Material provided:
━━━━━━

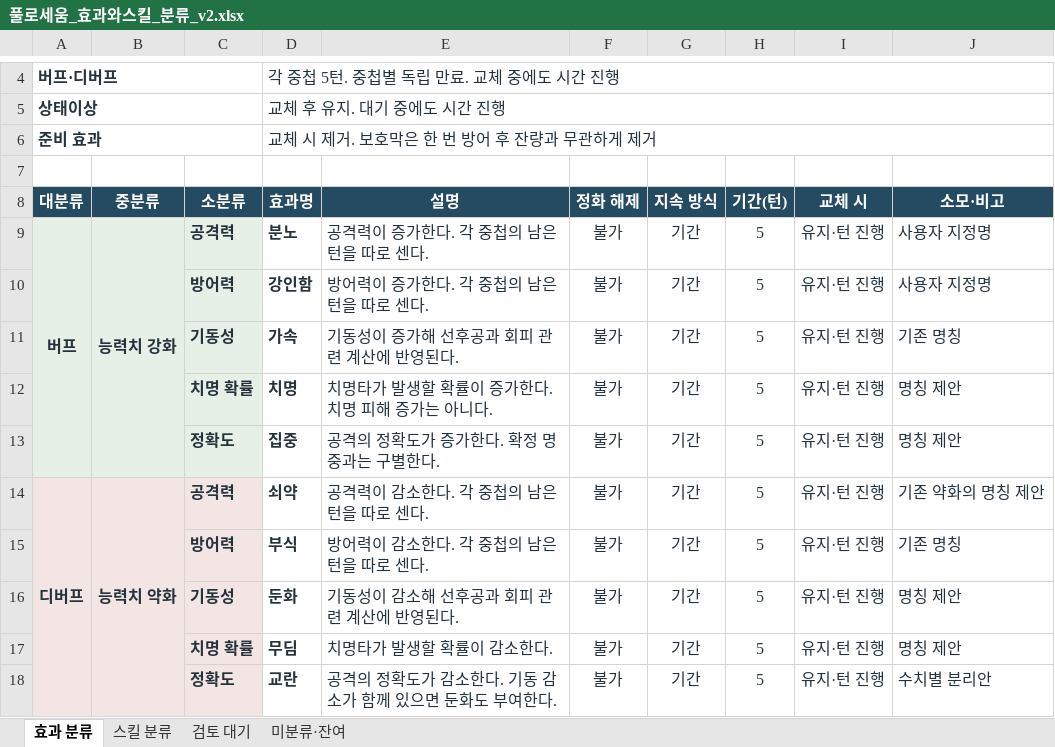
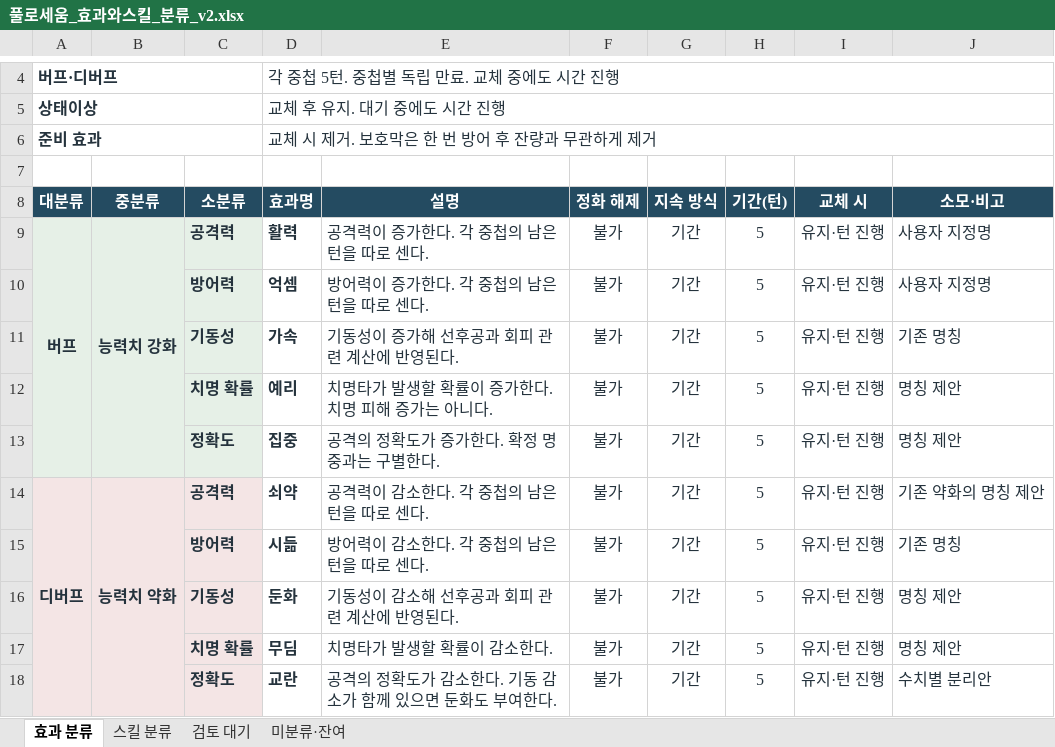
Before and after one commit to promuzi/pulloseum, an Excel workbook: outputs/01a151d0-9d92-7900-b5be-31a811469c9d/풀로세움_효과와스킬_분류_v2.xlsx, sheet 효과 분류, drawn as a sheet; only a part is shown, gaps mark what is left out; values as stored, in another font and other column widths than the file's, no borders; the diff covers the shown part only; the diff names each change by its address in the sheet, - before the commit and + after, or states it on an @@ line.

```diff
--- a/outputs/01a151d0-9d92-7900-b5be-31a811469c9d/풀로세움_효과와스킬_분류_v2.xlsx (sheet 효과 분류)
+++ b/outputs/01a151d0-9d92-7900-b5be-31a811469c9d/풀로세움_효과와스킬_분류_v2.xlsx (sheet 효과 분류)
-D9 (효과명): 분노
+D9 (효과명): 활력
-D10 (효과명): 강인함
+D10 (효과명): 억셈
-D12 (효과명): 치명
+D12 (효과명): 예리
-D15 (효과명): 부식
+D15 (효과명): 시듦
```
Also changed, not shown: 1 added row, 1 removed row and 33 edited cells elsewhere in this sheet, 16 other files.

━━━━━━

What you should do: When you write out the data, keep every line exact and drop the pictures.

Final answer:
Before and after one commit to promuzi/pulloseum, an Excel workbook: outputs/01a151d0-9d92-7900-b5be-31a811469c9d/풀로세움_효과와스킬_분류_v2.xlsx, sheet 효과 분류, drawn as a sheet; only a part is shown, gaps mark what is left out; values as stored, in another font and other column widths than the file's, no borders; the diff covers the shown part only; the diff names each change by its address in the sheet, - before the commit and + after, or states it on an @@ line.

```diff
--- a/outputs/01a151d0-9d92-7900-b5be-31a811469c9d/풀로세움_효과와스킬_분류_v2.xlsx (sheet 효과 분류)
+++ b/outputs/01a151d0-9d92-7900-b5be-31a811469c9d/풀로세움_효과와스킬_분류_v2.xlsx (sheet 효과 분류)
-D9 (효과명): 분노
+D9 (효과명): 활력
-D10 (효과명): 강인함
+D10 (효과명): 억셈
-D12 (효과명): 치명
+D12 (효과명): 예리
-D15 (효과명): 부식
+D15 (효과명): 시듦
```
Also changed, not shown: 1 added row, 1 removed row and 33 edited cells elsewhere in this sheet, 16 other files.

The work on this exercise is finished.